START Records provided

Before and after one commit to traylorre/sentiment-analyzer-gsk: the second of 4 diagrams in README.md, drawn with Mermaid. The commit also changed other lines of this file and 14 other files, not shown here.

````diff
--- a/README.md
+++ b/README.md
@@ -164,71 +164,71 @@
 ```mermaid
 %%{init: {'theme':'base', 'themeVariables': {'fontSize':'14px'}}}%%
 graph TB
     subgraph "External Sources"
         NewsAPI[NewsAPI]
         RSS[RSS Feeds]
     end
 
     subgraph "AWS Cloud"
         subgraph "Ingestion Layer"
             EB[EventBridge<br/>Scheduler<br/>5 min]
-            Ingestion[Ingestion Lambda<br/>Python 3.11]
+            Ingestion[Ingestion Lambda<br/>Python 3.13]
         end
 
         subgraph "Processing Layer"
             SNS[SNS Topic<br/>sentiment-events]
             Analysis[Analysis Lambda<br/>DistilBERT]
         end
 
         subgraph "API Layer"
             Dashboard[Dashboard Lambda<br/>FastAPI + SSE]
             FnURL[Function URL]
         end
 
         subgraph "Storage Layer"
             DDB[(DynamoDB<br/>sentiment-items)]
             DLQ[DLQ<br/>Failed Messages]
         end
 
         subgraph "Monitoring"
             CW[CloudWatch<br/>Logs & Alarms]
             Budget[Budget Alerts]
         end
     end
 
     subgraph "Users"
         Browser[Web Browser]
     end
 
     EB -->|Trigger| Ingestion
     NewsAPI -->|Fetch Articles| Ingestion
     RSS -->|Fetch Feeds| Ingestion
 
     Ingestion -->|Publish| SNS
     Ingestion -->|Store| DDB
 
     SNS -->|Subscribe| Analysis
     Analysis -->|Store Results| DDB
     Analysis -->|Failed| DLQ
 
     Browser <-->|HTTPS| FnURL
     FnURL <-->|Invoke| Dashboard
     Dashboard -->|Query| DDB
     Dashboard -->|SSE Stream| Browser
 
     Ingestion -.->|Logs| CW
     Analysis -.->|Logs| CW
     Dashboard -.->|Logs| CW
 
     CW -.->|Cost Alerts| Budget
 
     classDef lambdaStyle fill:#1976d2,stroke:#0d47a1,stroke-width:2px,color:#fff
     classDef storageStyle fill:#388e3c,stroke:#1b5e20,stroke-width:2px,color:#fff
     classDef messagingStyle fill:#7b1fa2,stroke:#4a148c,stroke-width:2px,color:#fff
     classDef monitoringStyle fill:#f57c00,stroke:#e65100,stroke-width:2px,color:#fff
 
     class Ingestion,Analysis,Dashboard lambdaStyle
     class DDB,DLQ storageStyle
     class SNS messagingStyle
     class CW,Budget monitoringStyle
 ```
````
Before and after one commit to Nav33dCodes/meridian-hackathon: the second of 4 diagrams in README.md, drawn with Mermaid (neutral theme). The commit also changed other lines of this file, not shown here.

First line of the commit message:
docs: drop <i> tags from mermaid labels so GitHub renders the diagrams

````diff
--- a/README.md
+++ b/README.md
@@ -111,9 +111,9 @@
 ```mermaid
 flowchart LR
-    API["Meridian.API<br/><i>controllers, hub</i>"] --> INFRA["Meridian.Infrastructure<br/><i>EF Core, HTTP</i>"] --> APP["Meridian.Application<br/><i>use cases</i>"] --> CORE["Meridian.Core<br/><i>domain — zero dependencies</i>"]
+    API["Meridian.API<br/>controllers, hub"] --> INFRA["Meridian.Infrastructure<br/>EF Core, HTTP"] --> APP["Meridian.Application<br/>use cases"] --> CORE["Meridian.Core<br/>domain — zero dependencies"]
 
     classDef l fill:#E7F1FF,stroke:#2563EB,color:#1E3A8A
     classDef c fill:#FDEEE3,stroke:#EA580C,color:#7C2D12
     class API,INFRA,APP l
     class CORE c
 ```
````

END Records provided

Keeping each line exactly as it is, retype all of the data.

### [Task solution]
Before and after one commit to traylorre/sentiment-analyzer-gsk: the second of 4 diagrams in README.md, drawn with Mermaid. The commit also changed other lines of this file and 14 other files, not shown here.

````diff
--- a/README.md
+++ b/README.md
@@ -164,71 +164,71 @@
 ```mermaid
 %%{init: {'theme':'base', 'themeVariables': {'fontSize':'14px'}}}%%
 graph TB
     subgraph "External Sources"
         NewsAPI[NewsAPI]
         RSS[RSS Feeds]
     end
 
     subgraph "AWS Cloud"
         subgraph "Ingestion Layer"
             EB[EventBridge<br/>Scheduler<br/>5 min]
-            Ingestion[Ingestion Lambda<br/>Python 3.11]
+            Ingestion[Ingestion Lambda<br/>Python 3.13]
         end
 
         subgraph "Processing Layer"
             SNS[SNS Topic<br/>sentiment-events]
             Analysis[Analysis Lambda<br/>DistilBERT]
         end
 
         subgraph "API Layer"
             Dashboard[Dashboard Lambda<br/>FastAPI + SSE]
             FnURL[Function URL]
         end
 
         subgraph "Storage Layer"
             DDB[(DynamoDB<br/>sentiment-items)]
             DLQ[DLQ<br/>Failed Messages]
         end
 
         subgraph "Monitoring"
             CW[CloudWatch<br/>Logs & Alarms]
             Budget[Budget Alerts]
         end
     end
 
     subgraph "Users"
         Browser[Web Browser]
     end
 
     EB -->|Trigger| Ingestion
     NewsAPI -->|Fetch Articles| Ingestion
     RSS -->|Fetch Feeds| Ingestion
 
     Ingestion -->|Publish| SNS
     Ingestion -->|Store| DDB
 
     SNS -->|Subscribe| Analysis
     Analysis -->|Store Results| DDB
     Analysis -->|Failed| DLQ
 
     Browser <-->|HTTPS| FnURL
     FnURL <-->|Invoke| Dashboard
     Dashboard -->|Query| DDB
     Dashboard -->|SSE Stream| Browser
 
     Ingestion -.->|Logs| CW
     Analysis -.->|Logs| CW
     Dashboard -.->|Logs| CW
 
     CW -.->|Cost Alerts| Budget
 
     classDef lambdaStyle fill:#1976d2,stroke:#0d47a1,stroke-width:2px,color:#fff
     classDef storageStyle fill:#388e3c,stroke:#1b5e20,stroke-width:2px,color:#fff
     classDef messagingStyle fill:#7b1fa2,stroke:#4a148c,stroke-width:2px,color:#fff
     classDef monitoringStyle fill:#f57c00,stroke:#e65100,stroke-width:2px,color:#fff
 
     class Ingestion,Analysis,Dashboard lambdaStyle
     class DDB,DLQ storageStyle
     class SNS messagingStyle
     class CW,Budget monitoringStyle
 ```
````
Before and after one commit to Nav33dCodes/meridian-hackathon: the second of 4 diagrams in README.md, drawn with Mermaid (neutral theme). The commit also changed other lines of this file, not shown here.

First line of the commit message:
docs: drop <i> tags from mermaid labels so GitHub renders the diagrams

````diff
--- a/README.md
+++ b/README.md
@@ -111,9 +111,9 @@
 ```mermaid
 flowchart LR
-    API["Meridian.API<br/><i>controllers, hub</i>"] --> INFRA["Meridian.Infrastructure<br/><i>EF Core, HTTP</i>"] --> APP["Meridian.Application<br/><i>use cases</i>"] --> CORE["Meridian.Core<br/><i>domain — zero dependencies</i>"]
+    API["Meridian.API<br/>controllers, hub"] --> INFRA["Meridian.Infrastructure<br/>EF Core, HTTP"] --> APP["Meridian.Application<br/>use cases"] --> CORE["Meridian.Core<br/>domain — zero dependencies"]
 
     classDef l fill:#E7F1FF,stroke:#2563EB,color:#1E3A8A
     classDef c fill:#FDEEE3,stroke:#EA580C,color:#7C2D12
     class API,INFRA,APP l
     class CORE c
 ```
````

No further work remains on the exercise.